I picked up this seeding system from Gurneys.com a few weeks ago and it finally showed up in the mail. It’s nothing amazing, but I’d imagine it gets the job done. It comes with a lid as well, to keep things nice and humid. The cool thing is those dirt ‘plugs’ fit very nicely in the styrofoam section and when you fill the green part halfway with water the styrofoam floats, so it is supposed to keep the seeds moist, but never too wet. Low tech, but ingenious. I can dig.

Now then, anyone care to play a game? Look at the picture below (click on it for a larger view) and guess what seeds are ‘planted’ in the seeding system. Before you look below the picture for the answers skip down to the comments section and tell me what you think. If anyone plays along I’m curious to see if they can guess some/all of them right.

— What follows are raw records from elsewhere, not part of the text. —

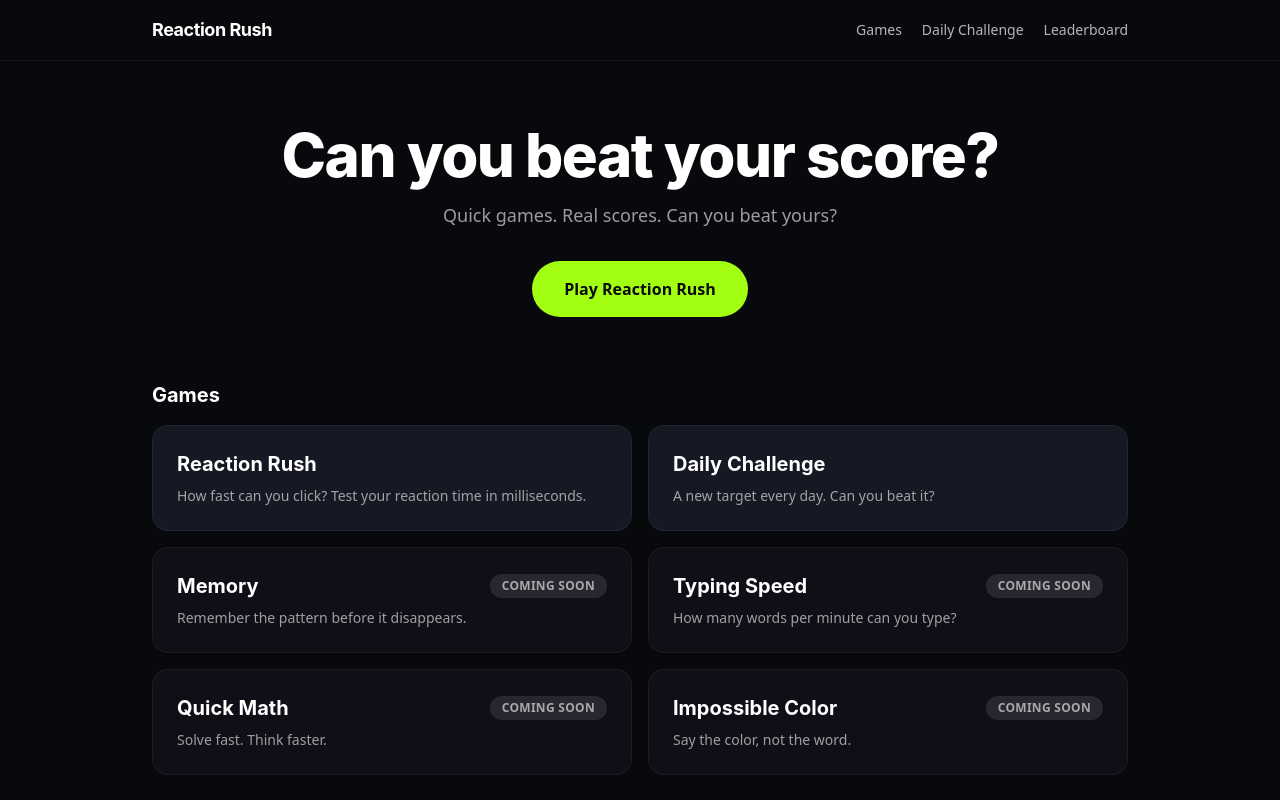
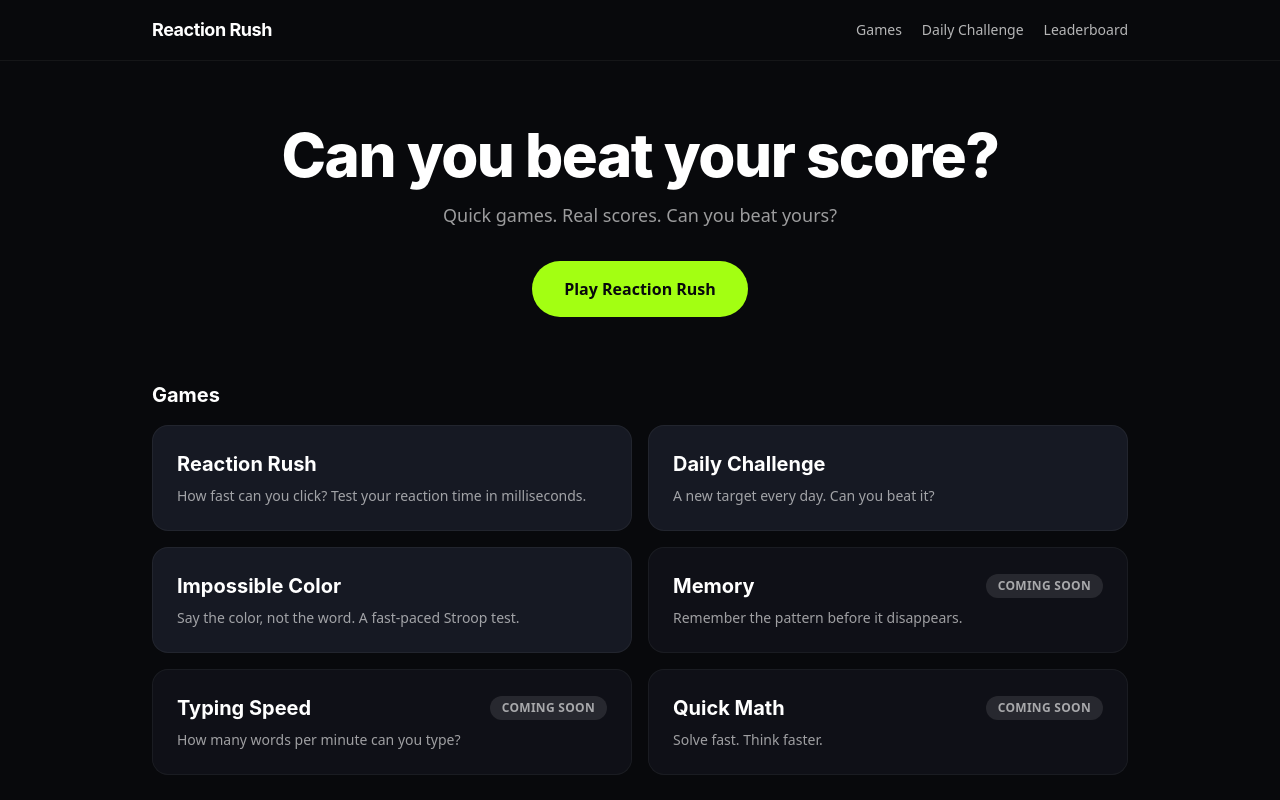
Before and after one commit to keithpereson-bot/reaction-rush, a Next.js app: page / in a window 1280 px wide. Shown: the top 800 px of the page. Built offline with nearby package versions, Linux system fonts and the light colour scheme.

Commit message:
Update page.tsx

```diff
--- a/app/page.tsx
+++ b/app/page.tsx
@@ -78,10 +78,14 @@ export default function HomePage() {
             description="A new target every day. Can you beat it?"
             href="/daily"
           />
+          <GameCard
+            title="Impossible Color"
+            description="Say the color, not the word. A fast-paced Stroop test."
+            href="/impossible-color"
+          />
           <GameCard title="Memory" description="Remember the pattern before it disappears." comingSoon />
           <GameCard title="Typing Speed" description="How many words per minute can you type?" comingSoon />
           <GameCard title="Quick Math" description="Solve fast. Think faster." comingSoon />
-          <GameCard title="Impossible Color" description="Say the color, not the word." comingSoon />
         </div>
       </section>
 
```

Top down view of seeds I just planted in my seed starting kit

As you can see above there are 10 little slots for seeds. I numbered them myself so I could keep easier track of what seeds I planted where. I hope you made your guess already, because I’m about to reveal what seeds are hanging out in my seed starting kit.


  • In numbers 1, 6 and 7: Sweet Corn, “Early & Often Hybrid”
  • In numbers 2 and 3: “Mammoth” Sunflower
  • In numbers 4, 5 and 10: “Blue Lake” Pole Bean
  • In numbers 8 and 9: “Burpee’s Fordhook” Zucchini (summer squash) and Spaghetti Squash (winter variety)

I’m interested to see if I’ll be able to achieve a 100% germination rate now that I’ve started things off in a controlled environment. I’m assuming that I will, but oftentimes when it comes to plants and gardening I never know what to expect. Wish me luck!